Scottish Shilling Ales
When I say “Scottish Shilling Ales,” modern 60/-, 70/- and 80/- beers are what I mean. Beers designated by that peculiar Scottish system of naming based on price rather than type. Or Light, Heavy and Export, as they’re better known down at the pub. But what is the history of these beers, and how do they fit into the constellation of British styles?
Maybe I should start by giving these beers their full names: 60/- Pale Ale, 70/- Pale Ale and 80/- Pale Ale. That’s right: All three are not only all the same basic style, but they’re also all Pale Ales. It can get very confusing because the same system was used for other styles. There were also 60/- Mild Ale, 54/- Stout and 60/- Scotch Ale. It’s unwise to assume a style based purely on the number of shillings assigned to it.
60/- and 80/- are particularly bad in this respect. You can find both going right back to the early 19th century. Trouble is, they have absolutely no connection to the modern beers with the same names.
In the table, you can see Maclay’s beers from just before World War I. All of the beers except Strong Ale, no matter what the style, have a shilling designation. As you can see, the number of shillings equates roughly to the gravity. The products of an English brewer of the same period would have been rather different. For example, it would have been very unusual for an English brewery to produce four Pale Ales, especially ones so weak. Even the lightest English Bitter would have been over 1040º. To put those strengths into context, in 1910, the average gravity of beer brewed in the UK was 1053º.

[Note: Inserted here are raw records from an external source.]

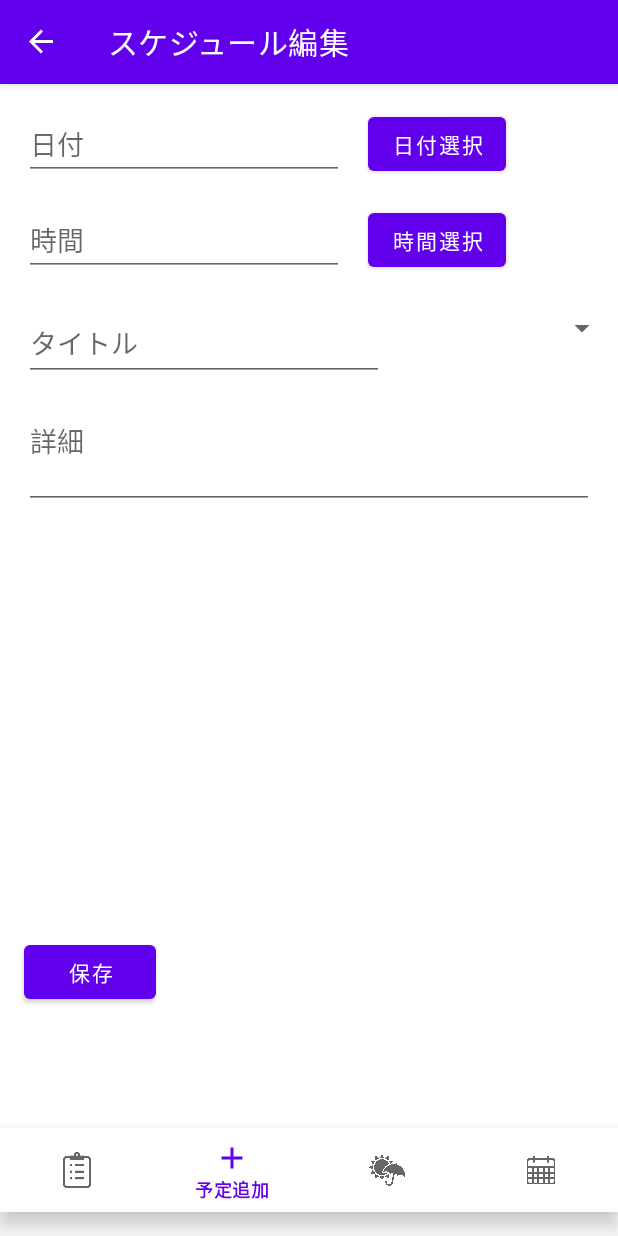
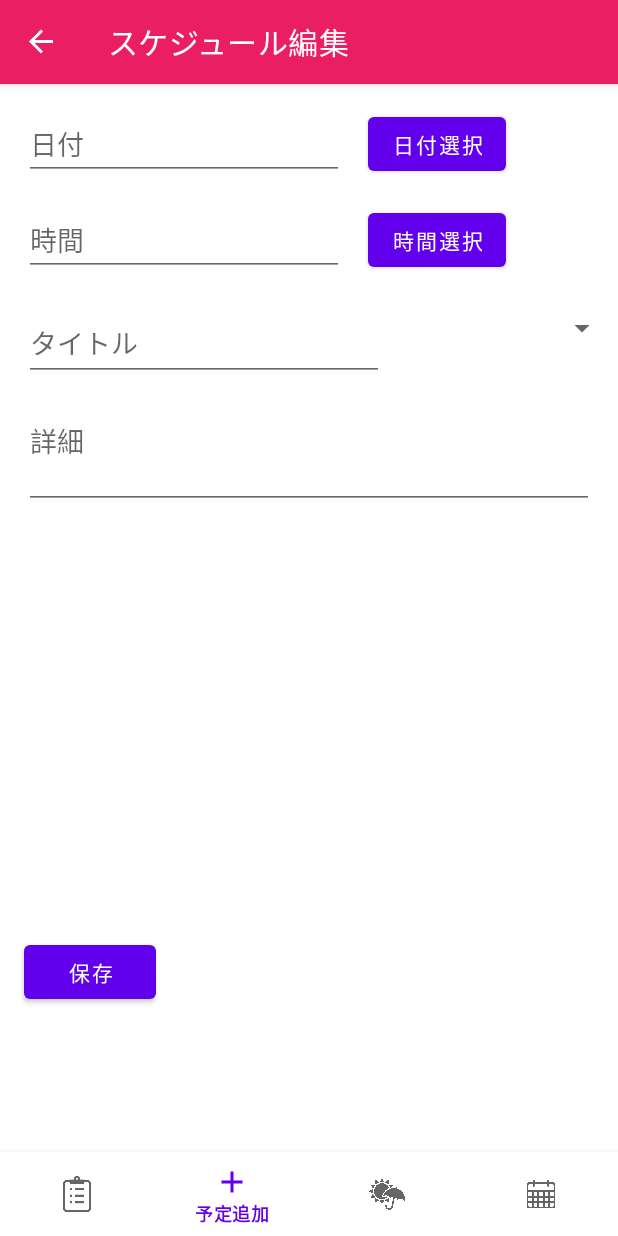
Before and after one commit to sotukenn4/sotu, an Android app: the ScheduleEditFragment screen opened through its navigation route, on a phone screen of 412 x 824 dp. Run offline under Robolectric (Android 15) with nearby library versions, the phone set to English and light mode, and no system bars; our stand-ins replace navigation-ui; libraries missing offline, so code that uses them is left out: io.realm, io.realm.kotlin; 7 statements that could not run were skipped.

Commit message:
削除処理追加

```diff
--- a/app/src/main/java/com/example/myapplication/FirstFragment.kt
+++ b/app/src/main/java/com/example/myapplication/FirstFragment.kt
@@ -1,17 +1,19 @@
 package com.example.myapplication
 
+import android.R
+import android.graphics.Color
 import android.os.Bundle
-import android.util.Log
 import android.view.LayoutInflater
-import android.view.MotionEvent
 import android.view.View
 import android.view.ViewGroup
-import android.widget.Button
-import android.widget.TextView
+import androidx.appcompat.widget.AppCompatImageView
 import androidx.fragment.app.Fragment
 import androidx.navigation.fragment.findNavController
+import androidx.navigation.fragment.navArgs
 import androidx.recyclerview.widget.LinearLayoutManager
+import androidx.recyclerview.widget.RecyclerView
 import com.example.myapplication.databinding.FragmentFirstBinding
+import com.google.android.material.snackbar.Snackbar
 import io.realm.Realm
 import io.realm.kotlin.where
 
@@ -20,20 +22,23 @@ import io.realm.kotlin.where
  * A simple [Fragment] subclass as the default destination in the navigation.
  */
 
-class FirstFragment : Fragment() {
+class FirstFragment : Fragment() ,View.OnCreateContextMenuListener {
     private var _binding: FragmentFirstBinding?=null
     private  val binding get()=_binding!!
     private  lateinit var realm: Realm
+    private  val args: ScheduleEditFragmentArgs by navArgs()
 
     override fun onCreate(savedInstanceState: Bundle?) {
         super.onCreate(savedInstanceState)
         realm= Realm.getDefaultInstance()
 
 
+
+
     }
     override fun onCreateView(
-            inflater: LayoutInflater, container: ViewGroup?,
-            savedInstanceState: Bundle?
+        inflater: LayoutInflater, container: ViewGroup?,
+        savedInstanceState: Bundle?
     ): View? {
         _binding= FragmentFirstBinding.inflate(inflater, container, false)
 
@@ -57,8 +62,22 @@ class FirstFragment : Fragment() {
                 findNavController().navigate(action)
             }
         }
-        (activity as? MainActivity)?.setFabVisible(View.VISIBLE)
+        adapter.setOnLongClickListener { id->
+            id?.let {
+                val dialog=ConfirmDialog("削除しますか？",
+                    "削除", {deleteSchedule(view)},
+                    "キャンセル", {
+                        Snackbar.make(view, "キャンセルしました", Snackbar.LENGTH_SHORT)
+                            .show()
+                    })
+                dialog.show(parentFragmentManager, "delete_dialog")
+            }
+        }
+
+
+
     }
+
     override fun onDestroyView() {
         super.onDestroyView()
         _binding=null
@@ -68,5 +87,14 @@ class FirstFragment : Fragment() {
         super.onDestroy()
         realm.close()
     }
+    private fun deleteSchedule(view: View){
+        realm.executeTransaction{
 
+
+        }
+        Snackbar.make(view, "削除しました", Snackbar.LENGTH_SHORT)
+            .setActionTextColor(Color.YELLOW)
+            .show()
+        findNavController()
+    }
 }
--- a/app/src/main/java/com/example/myapplication/MainActivity.kt
+++ b/app/src/main/java/com/example/myapplication/MainActivity.kt
@@ -28,16 +28,10 @@ class MainActivity : AppCompatActivity() {
         setupActionBarWithNavController(naviController)
         val bottomNavView: BottomNavigationView = findViewById(R.id.bottom_nav)
         NavigationUI.setupWithNavController(bottomNavView, naviController)
-        //MainActivityにあるFabボタンの押した時の処理
-        binding.fab.setOnClickListener { view ->
-            naviController.navigate(R.id.action_to_scheduleEditFragment)
-        }
+
     }
     override fun onSupportNavigateUp()=findNavController(R.id.nav_host_fragment).navigateUp()
-    //Fabボタン表示・非表示
-    fun setFabVisible(visibility: Int){
-        binding.fab.visibility=visibility
-    }
+
 
 
 }
--- a/app/src/main/java/com/example/myapplication/ScheduleAdapter.kt
+++ b/app/src/main/java/com/example/myapplication/ScheduleAdapter.kt
@@ -2,7 +2,6 @@ package com.example.myapplication
 
 import android.text.format.DateFormat
 import android.view.LayoutInflater
-import android.view.OrientationEventListener
 import android.view.View
 import android.view.ViewGroup
 import android.widget.TextView
@@ -14,6 +13,9 @@ class ScheduleAdapter(data: OrderedRealmCollection<Schedule>):
     RealmRecyclerViewAdapter<Schedule, ScheduleAdapter.ViewHolder>(data,true) {
     private var listener: ((Long?)->Unit)?=null
     fun setOnItemClickListener(listener:(Long?)->Unit){
+        this.listener=listener
+    }
+    fun setOnLongClickListener(listener:(Long?)->Unit){
         this.listener=listener
     }
     init {
@@ -42,4 +44,6 @@ class ScheduleAdapter(data: OrderedRealmCollection<Schedule>):
         return getItem(position)?.id ?:0
     }
 
+
+
 }
--- a/app/src/main/java/com/example/myapplication/ScheduleEditFragment.kt
+++ b/app/src/main/java/com/example/myapplication/ScheduleEditFragment.kt
@@ -68,7 +68,7 @@ class ScheduleEditFragment: Fragment() {
         }else{
             binding.delete.visibility=View.INVISIBLE
         }
-        (activity as? MainActivity)?.setFabVisible(View.INVISIBLE)
+
         binding.save.setOnClickListener{val dialog=ConfirmDialog("保存しますか？",
             "保存", {
                 saveSchedule(it)
--- a/app/src/main/java/com/example/myapplication/SecondFragment.kt
+++ b/app/src/main/java/com/example/myapplication/SecondFragment.kt
@@ -38,7 +38,7 @@ class SecondFragment : Fragment() {
     override fun onViewCreated(view: View, savedInstanceState: Bundle?) {
         super.onViewCreated(view, savedInstanceState)
 
-        (activity as? MainActivity)?.setFabVisible(View.VISIBLE)
+
         binding.list.layoutManager= LinearLayoutManager(context)
         var dateTime= Calendar.getInstance().apply {
             timeInMillis=binding.calendarView.date
--- a/app/src/main/res/layout/activity_main.xml
+++ b/app/src/main/res/layout/activity_main.xml
@@ -11,7 +11,6 @@
         android:id="@+id/bottom_nav"
         android:layout_width="0dp"
         android:layout_height="wrap_content"
-        android:layout_marginBottom="16dp"
         android:background="?android:attr/windowBackground"
         app:layout_constraintBottom_toBottomOf="@+id/include"
         app:layout_constraintHorizontal_bias="0.0"
@@ -23,6 +22,7 @@
         android:id="@+id/appBarLayout"
         android:layout_width="0dp"
         android:layout_height="wrap_content"
+        android:background="#E91E63"
         android:theme="@style/Theme.MyApplication.AppBarOverlay"
         app:layout_constraintEnd_toEndOf="parent"
         app:layout_constraintStart_toStartOf="parent"
@@ -32,7 +32,7 @@
             android:id="@+id/toolbar"
             android:layout_width="wrap_content"
             android:layout_height="wrap_content"
-            android:background="?attr/colorPrimary"
+            android:background="#E91E63"
             app:popupTheme="@style/Theme.MyApplication.PopupOverlay" />
 
     </com.google.android.material.appbar.AppBarLayout>
@@ -47,14 +47,4 @@
         app:layout_constraintStart_toStartOf="parent"
         app:layout_constraintTop_toBottomOf="@+id/appBarLayout" />
 
-    <com.google.android.material.floatingactionbutton.FloatingActionButton
-        android:id="@+id/fab"
-        android:layout_width="wrap_content"
-        android:layout_height="wrap_content"
-        android:layout_marginEnd="32dp"
-        android:layout_marginBottom="116dp"
-        app:layout_constraintBottom_toBottomOf="parent"
-        app:layout_constraintEnd_toEndOf="parent"
-        app:srcCompat="@drawable/ic_add" />
-
 </androidx.constraintlayout.widget.ConstraintLayout>
--- a/app/src/main/res/layout/fragment_first.xml
+++ b/app/src/main/res/layout/fragment_first.xml
@@ -13,7 +13,8 @@
         android:visibility="visible"
         app:layout_constraintEnd_toEndOf="parent"
         app:layout_constraintStart_toStartOf="parent"
-        app:layout_constraintTop_toTopOf="parent" />
+        app:layout_constraintTop_toTopOf="parent"
 
 
+        />
 </androidx.constraintlayout.widget.ConstraintLayout>
--- a/app/src/main/res/layout/fragment_second.xml
+++ b/app/src/main/res/layout/fragment_second.xml
@@ -21,7 +21,9 @@
         android:layout_height="0dp"
         app:layout_constraintBottom_toBottomOf="parent"
         app:layout_constraintEnd_toEndOf="parent"
+        app:layout_constraintHorizontal_bias="1.0"
         app:layout_constraintStart_toStartOf="parent"
-        app:layout_constraintTop_toBottomOf="@+id/calendarView" />
+        app:layout_constraintTop_toBottomOf="@+id/calendarView"
+        app:layout_constraintVertical_bias="0.0" />
 
 </androidx.constraintlayout.widget.ConstraintLayout>
--- a/app/src/main/res/navigation/nav_graph.xml
+++ b/app/src/main/res/navigation/nav_graph.xml
@@ -44,6 +44,9 @@
             android:name="scheduleId"
             app:argType="long"
             android:defaultValue="-1L" />
+        <action
+            android:id="@+id/action_scheduleEditFragment_to_SecondFragment"
+            app:destination="@id/SecondFragment" />
     </fragment>
     <activity
         android:id="@+id/tenki"
```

Maclay’s beers are a good example of how Shilling Ales developed in the 20th century. If we fast-forward to the 1930s, the list of beers brewed by Maclay was considerably shorter. All that was left were three Pale Ales and a Strong Ale.
This may get confusing, but bear with me. After World War I, Maclay stopped, at least internally, using shilling designations and moved to pence. Their Pale Ales were named after their retail price per pint. Oh, and they were also called IPA for no apparent reason. In 1939, with no change in recipe, they all became Pale Ales.
The 6d is the one that’s of most interest because it was brewed continuously right up until the brewery closed in the 1990s. It’s a beer with a particularly odd history and is better known as Maclay 60/-. A very nice beer it was, too. I drank it a good few times myself and thought it an excellent example of a Dark Mild.
Hang on, I hear you say, how can a beer called Pale Ale be a Dark Mild? The answer is the strange evolution of beer styles in Scotland. After World War I, Mild, per se, was a rarity. Scottish brewers produced low-gravity Pale Ales that effectively filled the slot occupied by Mild Ale in England. But that doesn’t explain the color, does it?
One of the weirdest features of Scottish brewing was the extensive coloring of beers after racking. At some breweries, it took on comic proportions, with a dozen or more slightly different-colored versions of the same beer. Which is why it was no problem, despite being parti-gyled with 70/- and 80/-, to color the 60/- to look like Dark Mild.
And that’s how, in the period of a half-century or so, Maclay’s 60/- went from being a 4.5-percent Pale Ale to a 3-percent Dark Mild. A rather odd transformation. ■